This exercise asks for every line of the material that contains the word "black".

Material for this exercise:
┌──

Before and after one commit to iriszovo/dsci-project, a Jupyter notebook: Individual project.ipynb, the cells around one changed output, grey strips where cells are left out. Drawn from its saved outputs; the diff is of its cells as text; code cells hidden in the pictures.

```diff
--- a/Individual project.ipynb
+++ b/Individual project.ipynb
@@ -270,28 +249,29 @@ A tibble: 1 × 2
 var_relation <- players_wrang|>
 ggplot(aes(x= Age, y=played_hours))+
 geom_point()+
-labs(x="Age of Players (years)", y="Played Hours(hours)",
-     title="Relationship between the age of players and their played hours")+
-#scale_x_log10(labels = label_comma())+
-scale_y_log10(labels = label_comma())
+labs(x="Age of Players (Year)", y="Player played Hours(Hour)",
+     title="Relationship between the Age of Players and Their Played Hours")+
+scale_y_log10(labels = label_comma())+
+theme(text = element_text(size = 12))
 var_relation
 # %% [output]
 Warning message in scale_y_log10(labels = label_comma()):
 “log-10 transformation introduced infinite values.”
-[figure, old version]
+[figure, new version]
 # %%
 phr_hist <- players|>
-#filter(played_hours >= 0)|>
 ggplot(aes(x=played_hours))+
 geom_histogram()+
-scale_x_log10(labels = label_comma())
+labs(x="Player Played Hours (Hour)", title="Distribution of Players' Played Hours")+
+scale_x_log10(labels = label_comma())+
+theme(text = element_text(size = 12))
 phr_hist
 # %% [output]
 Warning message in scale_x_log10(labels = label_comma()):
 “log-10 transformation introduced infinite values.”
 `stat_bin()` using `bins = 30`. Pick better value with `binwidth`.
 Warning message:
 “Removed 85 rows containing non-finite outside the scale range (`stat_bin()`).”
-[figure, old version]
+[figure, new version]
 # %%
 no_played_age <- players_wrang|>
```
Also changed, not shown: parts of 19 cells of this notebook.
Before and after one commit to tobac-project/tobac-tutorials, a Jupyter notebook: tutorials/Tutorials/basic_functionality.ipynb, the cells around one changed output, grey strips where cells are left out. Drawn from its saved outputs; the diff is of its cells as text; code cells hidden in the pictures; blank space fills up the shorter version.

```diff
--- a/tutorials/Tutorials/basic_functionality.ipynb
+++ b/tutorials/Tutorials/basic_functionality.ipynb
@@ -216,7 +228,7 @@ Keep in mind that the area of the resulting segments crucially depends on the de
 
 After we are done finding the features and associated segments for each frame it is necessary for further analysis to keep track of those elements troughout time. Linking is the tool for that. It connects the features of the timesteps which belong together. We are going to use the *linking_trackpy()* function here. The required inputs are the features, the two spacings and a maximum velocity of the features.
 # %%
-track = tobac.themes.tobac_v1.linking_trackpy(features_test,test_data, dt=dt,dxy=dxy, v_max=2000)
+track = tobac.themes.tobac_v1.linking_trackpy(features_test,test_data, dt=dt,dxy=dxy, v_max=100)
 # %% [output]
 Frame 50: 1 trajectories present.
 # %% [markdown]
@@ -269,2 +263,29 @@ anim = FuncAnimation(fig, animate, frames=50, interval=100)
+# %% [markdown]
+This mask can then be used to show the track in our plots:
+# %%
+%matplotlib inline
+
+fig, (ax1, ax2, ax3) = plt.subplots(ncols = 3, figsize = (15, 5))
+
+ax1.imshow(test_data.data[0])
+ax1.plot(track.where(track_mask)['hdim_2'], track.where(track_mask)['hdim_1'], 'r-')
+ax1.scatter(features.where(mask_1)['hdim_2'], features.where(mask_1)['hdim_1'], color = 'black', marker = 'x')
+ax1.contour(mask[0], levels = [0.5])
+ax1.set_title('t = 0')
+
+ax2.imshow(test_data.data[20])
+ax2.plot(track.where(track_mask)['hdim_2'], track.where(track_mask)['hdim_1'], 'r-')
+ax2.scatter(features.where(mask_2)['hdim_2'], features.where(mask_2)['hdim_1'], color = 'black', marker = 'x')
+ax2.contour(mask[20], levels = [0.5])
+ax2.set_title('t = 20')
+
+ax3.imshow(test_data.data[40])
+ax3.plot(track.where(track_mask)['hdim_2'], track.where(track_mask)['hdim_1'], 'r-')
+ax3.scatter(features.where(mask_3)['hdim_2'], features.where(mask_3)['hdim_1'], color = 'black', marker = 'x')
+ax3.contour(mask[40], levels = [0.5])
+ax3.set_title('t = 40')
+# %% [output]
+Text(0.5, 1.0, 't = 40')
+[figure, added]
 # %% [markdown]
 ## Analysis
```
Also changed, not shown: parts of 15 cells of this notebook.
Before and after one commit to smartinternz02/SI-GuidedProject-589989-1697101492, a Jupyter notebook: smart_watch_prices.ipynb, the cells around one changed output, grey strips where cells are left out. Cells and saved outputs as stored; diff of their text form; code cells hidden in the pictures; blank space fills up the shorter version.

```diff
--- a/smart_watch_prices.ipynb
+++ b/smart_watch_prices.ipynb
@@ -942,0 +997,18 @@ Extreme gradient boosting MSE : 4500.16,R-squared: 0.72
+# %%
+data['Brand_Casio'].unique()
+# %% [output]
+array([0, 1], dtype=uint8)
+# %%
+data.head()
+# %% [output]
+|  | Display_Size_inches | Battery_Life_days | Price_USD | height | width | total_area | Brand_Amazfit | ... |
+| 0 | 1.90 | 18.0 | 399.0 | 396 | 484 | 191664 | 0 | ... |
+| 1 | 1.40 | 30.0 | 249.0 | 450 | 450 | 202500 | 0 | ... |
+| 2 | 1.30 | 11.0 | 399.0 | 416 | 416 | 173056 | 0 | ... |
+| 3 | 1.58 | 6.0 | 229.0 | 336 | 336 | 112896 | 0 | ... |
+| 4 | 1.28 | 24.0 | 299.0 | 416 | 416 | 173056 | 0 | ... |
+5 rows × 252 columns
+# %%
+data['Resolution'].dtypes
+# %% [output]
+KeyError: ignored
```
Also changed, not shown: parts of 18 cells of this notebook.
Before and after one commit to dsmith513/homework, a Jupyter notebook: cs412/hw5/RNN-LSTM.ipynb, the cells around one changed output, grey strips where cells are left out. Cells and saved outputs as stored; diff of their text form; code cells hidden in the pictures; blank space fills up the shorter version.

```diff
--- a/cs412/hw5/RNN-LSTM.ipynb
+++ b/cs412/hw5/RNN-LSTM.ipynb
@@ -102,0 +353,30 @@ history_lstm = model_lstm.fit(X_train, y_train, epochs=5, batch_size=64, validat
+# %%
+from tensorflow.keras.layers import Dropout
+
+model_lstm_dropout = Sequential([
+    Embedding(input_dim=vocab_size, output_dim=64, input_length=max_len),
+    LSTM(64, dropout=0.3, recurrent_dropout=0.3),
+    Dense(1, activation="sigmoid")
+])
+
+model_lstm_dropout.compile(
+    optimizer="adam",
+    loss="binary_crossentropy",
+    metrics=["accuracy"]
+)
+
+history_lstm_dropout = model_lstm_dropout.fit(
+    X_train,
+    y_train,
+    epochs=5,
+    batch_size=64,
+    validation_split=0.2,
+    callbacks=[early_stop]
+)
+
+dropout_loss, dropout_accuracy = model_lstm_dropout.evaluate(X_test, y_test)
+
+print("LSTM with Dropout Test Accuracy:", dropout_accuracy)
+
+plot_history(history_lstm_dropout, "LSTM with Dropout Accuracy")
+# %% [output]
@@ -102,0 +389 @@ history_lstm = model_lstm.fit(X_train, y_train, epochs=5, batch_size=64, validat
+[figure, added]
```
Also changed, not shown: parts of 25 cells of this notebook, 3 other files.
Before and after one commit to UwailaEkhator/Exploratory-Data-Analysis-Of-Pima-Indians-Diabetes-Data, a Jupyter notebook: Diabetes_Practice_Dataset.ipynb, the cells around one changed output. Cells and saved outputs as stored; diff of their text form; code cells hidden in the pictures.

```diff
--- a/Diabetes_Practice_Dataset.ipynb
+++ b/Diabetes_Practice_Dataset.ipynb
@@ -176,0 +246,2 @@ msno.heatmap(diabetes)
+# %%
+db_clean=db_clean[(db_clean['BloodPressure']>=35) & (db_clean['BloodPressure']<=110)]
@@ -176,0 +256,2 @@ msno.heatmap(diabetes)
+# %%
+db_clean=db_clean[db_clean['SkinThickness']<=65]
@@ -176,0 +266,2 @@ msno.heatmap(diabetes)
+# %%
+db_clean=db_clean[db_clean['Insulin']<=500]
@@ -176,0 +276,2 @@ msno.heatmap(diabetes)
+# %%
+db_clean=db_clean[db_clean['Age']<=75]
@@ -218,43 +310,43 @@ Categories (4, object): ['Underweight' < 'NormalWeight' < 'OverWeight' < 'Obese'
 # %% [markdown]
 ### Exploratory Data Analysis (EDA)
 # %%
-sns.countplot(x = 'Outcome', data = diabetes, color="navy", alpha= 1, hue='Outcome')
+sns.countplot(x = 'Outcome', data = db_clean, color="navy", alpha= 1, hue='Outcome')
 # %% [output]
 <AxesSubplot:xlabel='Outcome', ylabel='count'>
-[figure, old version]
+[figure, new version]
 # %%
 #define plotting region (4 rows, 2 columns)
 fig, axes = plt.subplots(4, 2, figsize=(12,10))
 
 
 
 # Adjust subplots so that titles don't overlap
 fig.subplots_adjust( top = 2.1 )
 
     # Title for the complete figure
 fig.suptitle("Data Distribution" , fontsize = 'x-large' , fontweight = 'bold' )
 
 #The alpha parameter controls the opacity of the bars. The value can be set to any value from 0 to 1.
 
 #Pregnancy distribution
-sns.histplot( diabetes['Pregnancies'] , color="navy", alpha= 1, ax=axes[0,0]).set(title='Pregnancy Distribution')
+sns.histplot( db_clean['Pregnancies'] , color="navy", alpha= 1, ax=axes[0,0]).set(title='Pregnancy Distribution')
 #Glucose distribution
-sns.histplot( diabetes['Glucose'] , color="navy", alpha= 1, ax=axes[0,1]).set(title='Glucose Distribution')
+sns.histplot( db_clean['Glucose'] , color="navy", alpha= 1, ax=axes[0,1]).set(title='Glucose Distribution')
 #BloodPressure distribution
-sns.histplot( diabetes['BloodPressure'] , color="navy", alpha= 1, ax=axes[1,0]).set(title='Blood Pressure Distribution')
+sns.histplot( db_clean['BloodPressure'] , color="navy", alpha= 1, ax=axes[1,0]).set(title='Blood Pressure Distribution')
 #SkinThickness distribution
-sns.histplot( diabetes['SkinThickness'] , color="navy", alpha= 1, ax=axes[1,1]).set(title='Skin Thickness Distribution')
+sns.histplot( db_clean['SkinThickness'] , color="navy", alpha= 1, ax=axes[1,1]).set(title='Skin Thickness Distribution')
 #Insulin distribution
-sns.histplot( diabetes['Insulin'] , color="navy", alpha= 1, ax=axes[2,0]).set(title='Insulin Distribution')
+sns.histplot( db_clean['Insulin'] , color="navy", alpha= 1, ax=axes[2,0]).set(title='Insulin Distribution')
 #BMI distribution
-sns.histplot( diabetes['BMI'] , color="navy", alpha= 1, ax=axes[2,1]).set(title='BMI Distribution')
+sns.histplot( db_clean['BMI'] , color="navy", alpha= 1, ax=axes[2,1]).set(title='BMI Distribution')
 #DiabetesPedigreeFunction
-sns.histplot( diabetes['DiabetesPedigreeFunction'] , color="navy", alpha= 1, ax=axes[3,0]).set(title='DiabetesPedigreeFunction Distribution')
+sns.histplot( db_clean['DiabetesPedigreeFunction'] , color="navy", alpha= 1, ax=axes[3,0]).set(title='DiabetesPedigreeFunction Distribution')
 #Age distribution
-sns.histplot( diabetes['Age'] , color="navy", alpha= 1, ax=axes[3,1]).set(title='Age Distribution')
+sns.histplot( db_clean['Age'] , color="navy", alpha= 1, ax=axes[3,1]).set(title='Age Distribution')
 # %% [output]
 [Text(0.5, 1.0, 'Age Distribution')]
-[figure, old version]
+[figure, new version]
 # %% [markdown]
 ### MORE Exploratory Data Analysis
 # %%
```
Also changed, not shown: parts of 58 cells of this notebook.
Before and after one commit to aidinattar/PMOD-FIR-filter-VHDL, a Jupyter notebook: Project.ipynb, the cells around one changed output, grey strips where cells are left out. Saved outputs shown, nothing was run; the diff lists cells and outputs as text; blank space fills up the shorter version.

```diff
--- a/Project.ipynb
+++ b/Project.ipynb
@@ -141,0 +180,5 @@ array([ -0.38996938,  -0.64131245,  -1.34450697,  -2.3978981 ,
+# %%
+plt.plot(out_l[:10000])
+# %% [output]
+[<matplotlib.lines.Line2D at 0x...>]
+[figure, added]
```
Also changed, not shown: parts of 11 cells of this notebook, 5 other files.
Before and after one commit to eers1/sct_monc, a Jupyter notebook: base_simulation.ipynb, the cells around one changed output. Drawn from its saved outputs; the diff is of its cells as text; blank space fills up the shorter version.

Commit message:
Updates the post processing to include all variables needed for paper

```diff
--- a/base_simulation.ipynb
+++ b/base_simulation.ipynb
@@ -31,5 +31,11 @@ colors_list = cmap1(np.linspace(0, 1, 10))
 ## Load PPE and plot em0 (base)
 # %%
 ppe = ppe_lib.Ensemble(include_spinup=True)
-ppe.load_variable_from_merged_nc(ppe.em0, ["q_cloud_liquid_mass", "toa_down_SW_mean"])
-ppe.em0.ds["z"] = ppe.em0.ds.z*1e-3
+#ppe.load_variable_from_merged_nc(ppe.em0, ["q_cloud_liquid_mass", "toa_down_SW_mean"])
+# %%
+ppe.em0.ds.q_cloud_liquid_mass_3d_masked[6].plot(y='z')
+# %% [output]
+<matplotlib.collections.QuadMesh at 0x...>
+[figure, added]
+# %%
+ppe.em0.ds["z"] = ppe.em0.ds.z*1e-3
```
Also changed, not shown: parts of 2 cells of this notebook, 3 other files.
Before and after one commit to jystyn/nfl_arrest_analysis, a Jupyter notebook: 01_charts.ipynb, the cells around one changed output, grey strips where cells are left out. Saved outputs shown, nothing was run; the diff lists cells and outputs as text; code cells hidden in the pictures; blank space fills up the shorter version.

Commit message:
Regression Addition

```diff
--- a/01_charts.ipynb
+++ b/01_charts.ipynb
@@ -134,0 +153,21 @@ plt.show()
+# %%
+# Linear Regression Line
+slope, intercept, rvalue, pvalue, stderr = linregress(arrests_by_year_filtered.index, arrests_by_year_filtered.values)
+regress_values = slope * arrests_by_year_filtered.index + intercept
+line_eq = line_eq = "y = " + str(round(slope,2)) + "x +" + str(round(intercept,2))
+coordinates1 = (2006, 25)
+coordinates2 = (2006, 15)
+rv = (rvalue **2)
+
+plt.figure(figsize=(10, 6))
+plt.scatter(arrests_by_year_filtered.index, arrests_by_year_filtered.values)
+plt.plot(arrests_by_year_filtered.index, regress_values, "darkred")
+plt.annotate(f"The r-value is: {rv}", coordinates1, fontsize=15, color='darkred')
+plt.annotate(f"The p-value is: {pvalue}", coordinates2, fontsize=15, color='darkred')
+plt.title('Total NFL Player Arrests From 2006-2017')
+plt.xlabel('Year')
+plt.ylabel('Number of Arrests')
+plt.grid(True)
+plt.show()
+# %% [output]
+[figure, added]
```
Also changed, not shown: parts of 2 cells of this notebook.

└──

Response area:
+ax1.scatter(features.where(mask_1)['hdim_2'], features.where(mask_1)['hdim_1'], color = 'black', marker = 'x')
+ax2.scatter(features.where(mask_2)['hdim_2'], features.where(mask_2)['hdim_1'], color = 'black', marker = 'x')
+ax3.scatter(features.where(mask_3)['hdim_2'], features.where(mask_3)['hdim_1'], color = 'black', marker = 'x')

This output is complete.